Bubba teed off into the water and turned to his caddie and said: “Water. It’s in the water. That club. Yes, the water.”
On his next shot he went over the green and he again blamed his caddie.
“So you’re telling me that’s the right yardage?” he said.
Caddies help with clubs and yardage, but they don’t take the swing, so criticizing them publicly is generally unheard of. Still, just because Bubba is a believer and basically leads a great life doesn’t mean he isn’t human. To err is human, to forgive divine.
The pressure got to him, plain and simple.
It would have gotten lost in the triumphant march of our man Ken Duke winning his first PGA event, except it was captured by television and a little of Bubba’s image was tarnished.
Which probably explains why he received some mild rebukes for his victory Sunday in the Masters.
It wasn’t exciting. Some say it was more methodical, more mechanical, more survival than fun.
Jordan Spieth, the 20-yearold phenom from Texas, had a two-stroke lead, but a par putt turned into a bogey, and over the next two holes Bubba took the lead and later told CBS that he went to auto-pilot.
Whatever, he became just the eighth person to win more than one Masters.
Every golfer wants to win the Masters, but just playing in it is a major accomplishment.
This time Angie and Caleb were there, and it was obvious the glorious moment was a family one.
Since his outburst Bubba has spent more time with his family, and his closest friends say golf is definitely third in his order of what is important in life.
Which is the way it should be, and by no stretch of the imagination has Bubba led a golden golfing life.

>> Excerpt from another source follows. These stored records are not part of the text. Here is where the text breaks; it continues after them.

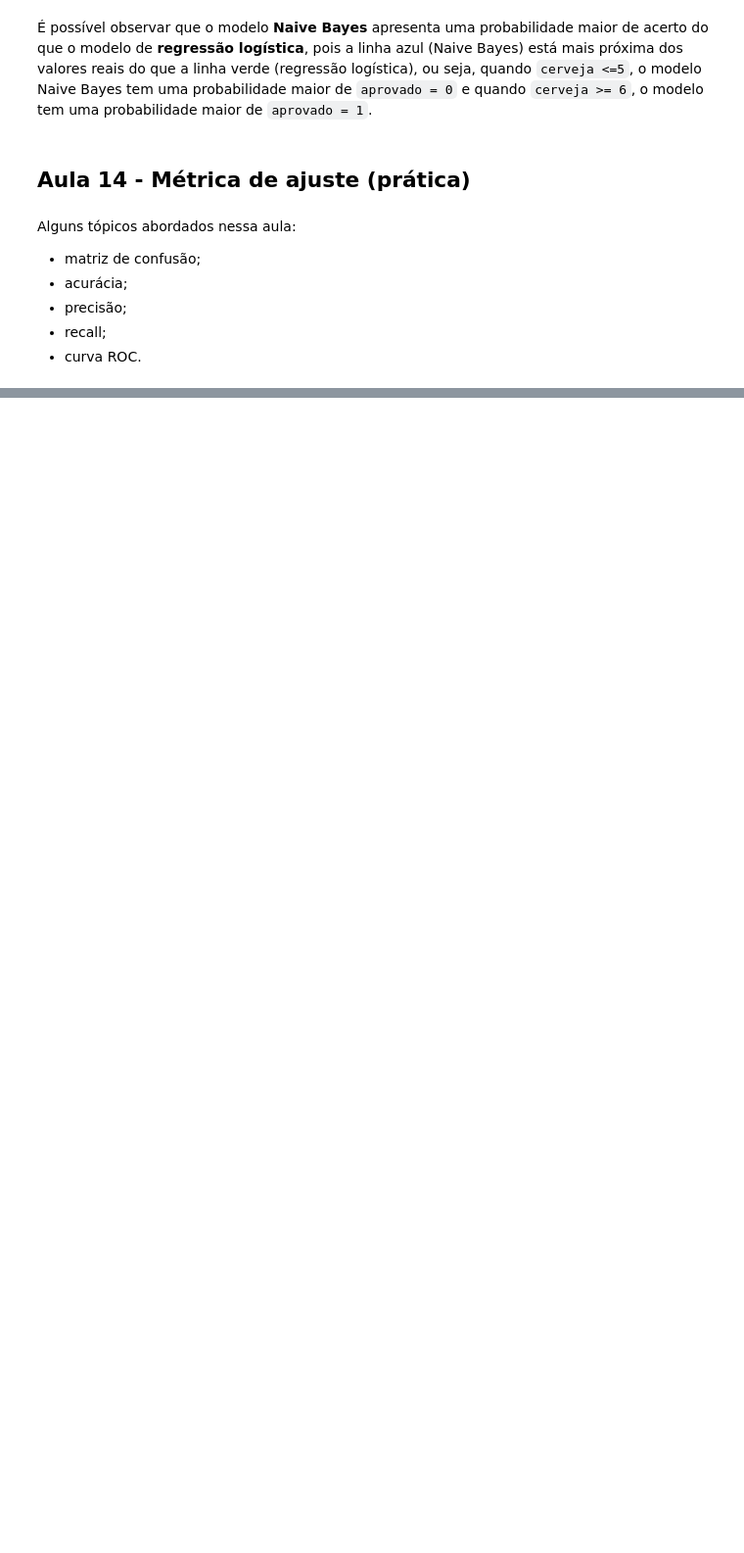
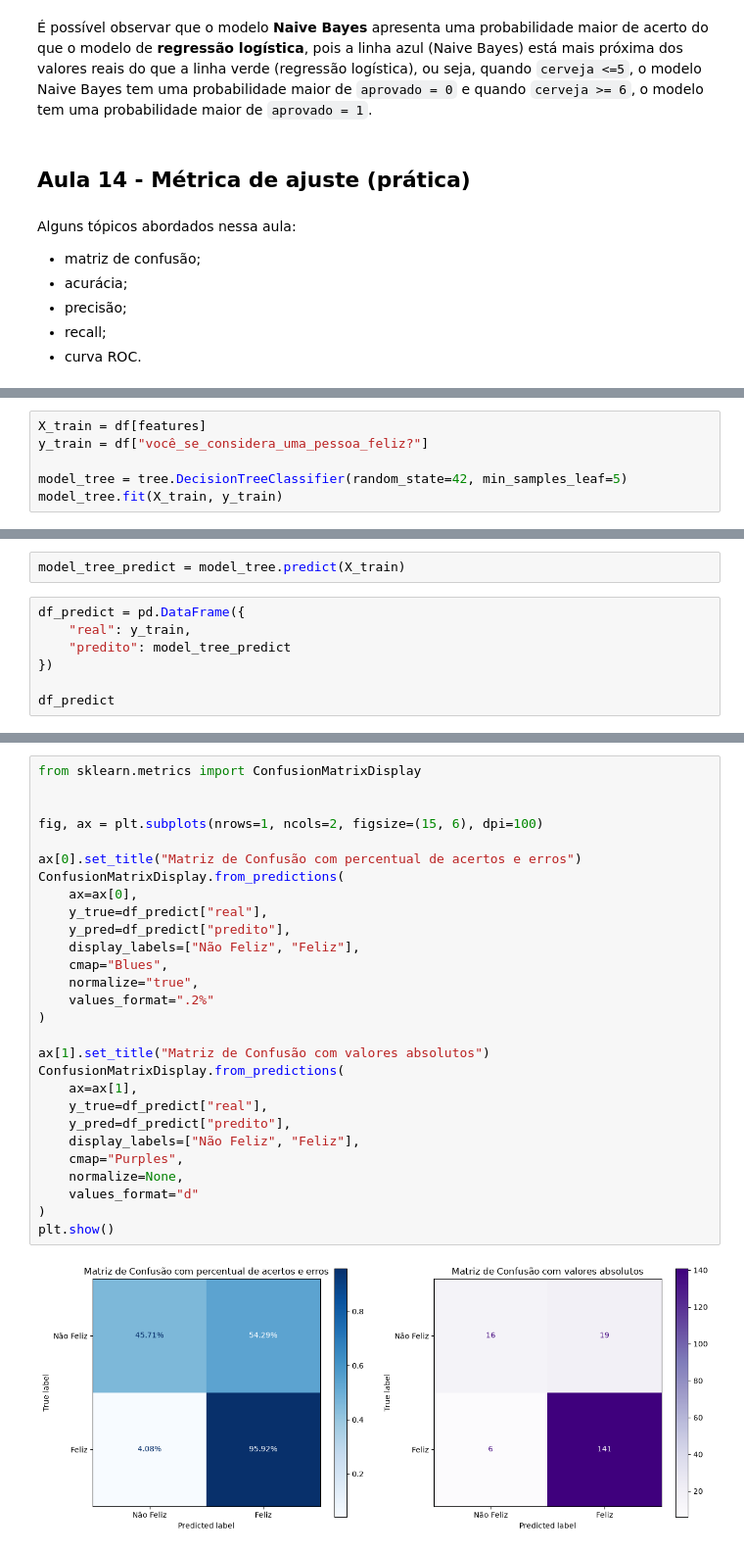
Before and after one commit to Igor-Scalzer010/Data-Science-Notes, a Jupyter notebook: notebooks/curso_youtube_ml/ml_yb.ipynb, the cells around one changed output, grey strips where cells are left out. Shown at 98% size. Saved outputs shown, nothing was run; the diff lists cells and outputs as text; blank space fills up the shorter version.

```diff
--- a/notebooks/curso_youtube_ml/ml_yb.ipynb
+++ b/notebooks/curso_youtube_ml/ml_yb.ipynb
@@ -1149,0 +1290,6 @@ Alguns tópicos abordados nessa aula:
+# %%
+X_train = df[features]
+y_train = df["você_se_considera_uma_pessoa_feliz?"]
+
+model_tree = tree.DecisionTreeClassifier(random_state=42, min_samples_leaf=5)
+model_tree.fit(X_train, y_train)
@@ -1149,0 +1298,9 @@ Alguns tópicos abordados nessa aula:
+# %%
+model_tree_predict = model_tree.predict(X_train)
+# %%
+df_predict = pd.DataFrame({
+    "real": y_train,
+    "predito": model_tree_predict
+})
+
+df_predict
@@ -1149,0 +1344,30 @@ Alguns tópicos abordados nessa aula:
+# %%
+from sklearn.metrics import ConfusionMatrixDisplay
+
+
+fig, ax = plt.subplots(nrows=1, ncols=2, figsize=(15, 6), dpi=100)
+
+ax[0].set_title("Matriz de Confusão com percentual de acertos e erros")
+ConfusionMatrixDisplay.from_predictions(
+    ax=ax[0],
+    y_true=df_predict["real"],
+    y_pred=df_predict["predito"],
+    display_labels=["Não Feliz", "Feliz"],
+    cmap="Blues",
+    normalize="true",
+    values_format=".2%"
+)
+
+ax[1].set_title("Matriz de Confusão com valores absolutos")
+ConfusionMatrixDisplay.from_predictions(
+    ax=ax[1],
+    y_true=df_predict["real"],
+    y_pred=df_predict["predito"],
+    display_labels=["Não Feliz", "Feliz"],
+    cmap="Purples",
+    normalize=None,
+    values_format="d"
+)
+plt.show()
+# %% [output]
+[figure, added]
```
Also changed, not shown: parts of 35 cells of this notebook, 1 other file.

He spent three years on the Nationwide Tour and in 2005 finished 21st, making him the last player eligible for the PGA Tour in 2006, a year in which he played well enough to earn more than $1 million.
It wasn’t until 2010 that he won his first PGA event, and that was in a sudden-death playoff. He dedicated the victory to his father, who was dying of cancer.
In 2011 he won the Farmers Insurance Open, and then the Masters in 2012 in a year when he had six top-five finishes.
Then the All-American kid behaved like a human overcome with frustration, snapped at his caddie and for all the world to see looked a little like, well, a bully.
He isn’t. He’s just a regular guy with a great life, one that he gives thanks for on his knees on a regular basis.
Bubba was still Bubba on Sunday. He went for it every time he drove the ball down the stretch, never playing it safe.
In the end he was the Masters champion, and still an all around good guy.
Sports, Pages 21 on 04/16/2014